◆ **YOUR GOAL**
Reproduce the listing below exactly, minus its pictures.

◆ **DATA EXTRACT**
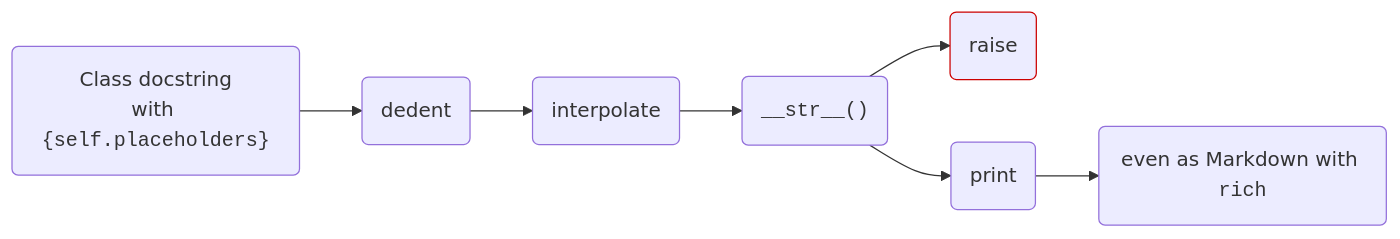
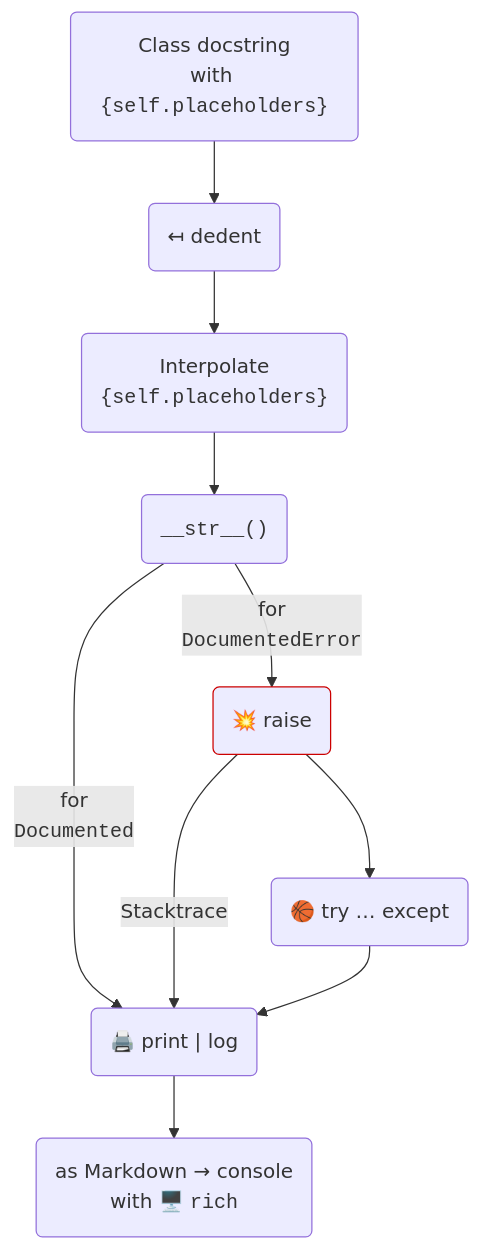
One commit to anatoly-scherbakov/documented changed the diagram in docs/index.md. Above: the diagram before and after it, drawn with Mermaid. The commit also changed other lines of this file and 8 other files, not shown here.

````diff
--- a/docs/index.md
+++ b/docs/index.md
@@ -19,11 +52,20 @@
 ```mermaid
-graph LR
-    A("Class docstring<br>with <code>{self.placeholders}</code>") --> B(dedent)
-    B --> C("interpolate")
-    C --> D("<code>__str__()</code>")
-    D --> raise("raise")
-    D --> F("print")
-    F --> rich("even as Markdown with <code>rich</code>")
+graph TD
+    A("Class docstring<br>with <code>{self.placeholders}</code>") --> dedent("↤ dedent")
+    dedent --> C("Interpolate<br><code>{self.placeholders}</code>")
+    C --> str("<code>__str__()</code>")
+    str -- "for<br><code>DocumentedError</code>" --> raise("💥 raise")
+    str -- "for<br><code>Documented</code>" --> print("🖨️ print | log")
+    print --> rich("as Markdown → console<br>with 🖥️ <code>rich</code>")
+    raise --> try("🏀 try … except")
+    raise -- Stacktrace --> print
+    try --> print
     
     style raise stroke:#CC0000
+    click dedent "https://docs.python.org/3/library/textwrap.html#textwrap.dedent"
+    click C "formatting/"
+    click rich "compatibility/rich/"
+    click str "https://docs.python.org/3/reference/datamodel.html#object.__str__"
+    click try "try-except/"
+    
 ```
````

◆ **EXERCISE SOLUTION**
One commit to anatoly-scherbakov/documented changed the diagram in docs/index.md. Above: the diagram before and after it, drawn with Mermaid. The commit also changed other lines of this file and 8 other files, not shown here.

````diff
--- a/docs/index.md
+++ b/docs/index.md
@@ -19,11 +52,20 @@
 ```mermaid
-graph LR
-    A("Class docstring<br>with <code>{self.placeholders}</code>") --> B(dedent)
-    B --> C("interpolate")
-    C --> D("<code>__str__()</code>")
-    D --> raise("raise")
-    D --> F("print")
-    F --> rich("even as Markdown with <code>rich</code>")
+graph TD
+    A("Class docstring<br>with <code>{self.placeholders}</code>") --> dedent("↤ dedent")
+    dedent --> C("Interpolate<br><code>{self.placeholders}</code>")
+    C --> str("<code>__str__()</code>")
+    str -- "for<br><code>DocumentedError</code>" --> raise("💥 raise")
+    str -- "for<br><code>Documented</code>" --> print("🖨️ print | log")
+    print --> rich("as Markdown → console<br>with 🖥️ <code>rich</code>")
+    raise --> try("🏀 try … except")
+    raise -- Stacktrace --> print
+    try --> print
     
     style raise stroke:#CC0000
+    click dedent "https://docs.python.org/3/library/textwrap.html#textwrap.dedent"
+    click C "formatting/"
+    click rich "compatibility/rich/"
+    click str "https://docs.python.org/3/reference/datamodel.html#object.__str__"
+    click try "try-except/"
+    
 ```
````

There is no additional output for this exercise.